Synovial chondromatosis of the temporomandibular joint is a rare condition, and only 10 cases with intracranial extension have been reported in the literature. Two cases of synovial chondromatosis with intracranial extension, followed up for 3 to 9 years, are reported here. The surgical treatment modality is described for each case.
Synovial chondromatosis is a rare condition in which there is cartilaginous metaplasia of the mesenchymal remnants of the synovial tissue of the joints. It is more of an active metaplastic process than a neoplastic one . Some aggressive lesions erode the underlying bone or joint capsule to invade the peri-articular area. The condition most commonly affects the knee, hip, elbow, wrist, ankle, and shoulder . Involvement of the temporomandibular joint (TMJ) in synovial chondromatosis is rare .
Synovial chondromatosis of the TMJ was first reported by Baron Albrecht von Haller in 1764. The first histological description was by Axhausen in 1933 .
When the cartilaginous mass invades the superior joint space in synovial chondromatosis of the TMJ, it erodes the cranial base of the middle cranial fossa region and infratemporal fossa involving the greater wing of the sphenoid. Only 10 cases of synovial chondromatosis eroding the middle cranial fossa have been reported to date .
A 43-year-old male presented with pain over the left pre-auricular region and restricted mouth opening of 2-year duration. Clinical examination showed diffuse swelling over the left TMJ, which was tender and firm on palpation. The mandible deviated on opening.
A computed tomography (CT) scan showed erosion of the glenoid fossa and articular tubercle, with intracranial extensions ( Fig. 1 ). No loose bodies were detected. A diagnosis of chondrosarcoma was considered.
The patient was operated in the presence of a neurosurgeon. An extended pre-auricular incision was made to expose the zygomatic arch and left TMJ. The glenoid fossa and pre- and post-glenoid tubercle were eroded with cartilaginous tissue. The meniscus was grossly involved.
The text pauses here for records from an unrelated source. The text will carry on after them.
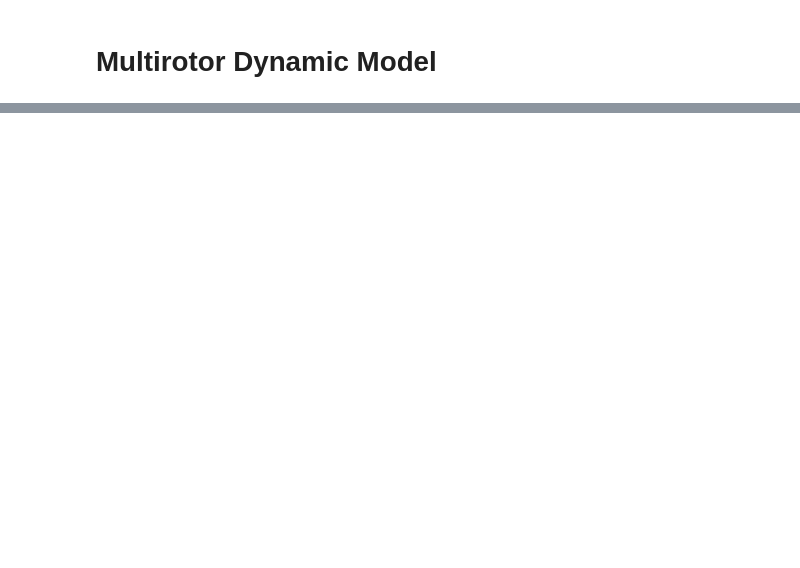
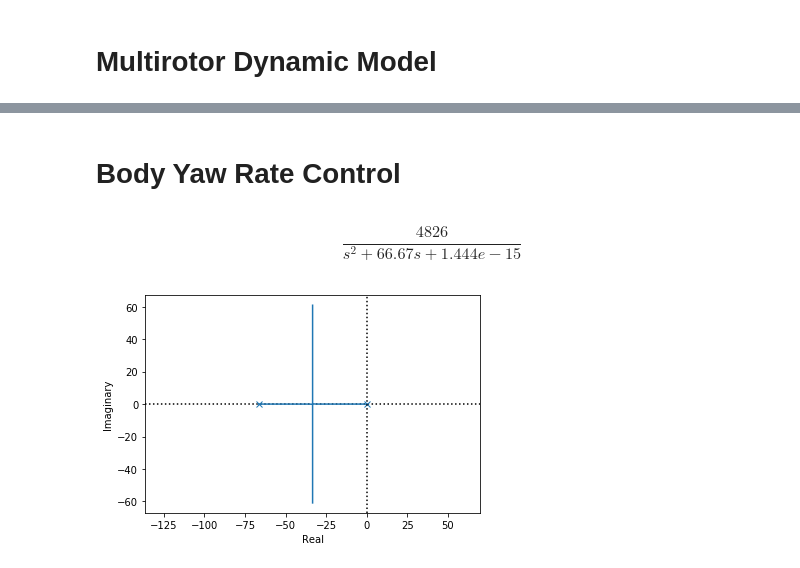
Before and after one commit to jgoppert/aae497-f19, a Jupyter notebook: lectures/10-Multirotor.ipynb, the cells around one changed output, grey strips where cells are left out. Cells and saved outputs as stored; diff of their text form; code cells hidden in the pictures; blank space fills up the shorter version.

```diff
--- a/lectures/10-Multirotor.ipynb
+++ b/lectures/10-Multirotor.ipynb
@@ -63,0 +197,10 @@ def SO3_adjoint(V):
+# %% [markdown]
+# Body Yaw Rate Control
+# %%
+G_yaw_rate = control.ss2tf(sys[y_id['R'], u_id['u_yaw']])
+control.rlocus(G_yaw_rate, kvect=np.linspace(0, 1, 1000));
+plt.axis('equal')
+G_yaw_rate
+# %% [output]
+$$\frac{4826}{s^2 + 66.67 s + 1.444e-15}$$
+[figure, added]
```
Also changed, not shown: parts of 21 cells of this notebook, 2 other files.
As the cartilaginous mass was resected along with the meniscus, the dura was easily separable. No intracranial involvement was seen. The tissue was sent for frozen section examination, which revealed chondroid tissue metaplasia with no sarcomatous changes. A temporalis myofascial flap was raised, rotated under the zygomatic arch to cover the defect, and secured with 4–0 Prolene sutures. Histopathology of a paraffin section led to the diagnosis of synovial chondromatosis.
The patient has been followed up for 9 years, with no signs of recurrence ( Fig. 2 ).
A 35-year-old male presented with pain over the right pre-auricular region of 6-year duration and gradual swelling with restricted mouth opening for 1 year. He had been treated conservatively with analgesics and heat therapy. Clinically, there was a firm and diffuse swelling over the right TMJ. Jaw movements were painful and limited, with deviation on opening.
CT and magnetic resonance imaging (MRI) showed an irregular mass with multiple radiopacities involving the right TMJ and eroding the greater wing of the sphenoid bone ( Figs 3 and 4 ). The diagnosis of synovial chondromatosis was considered.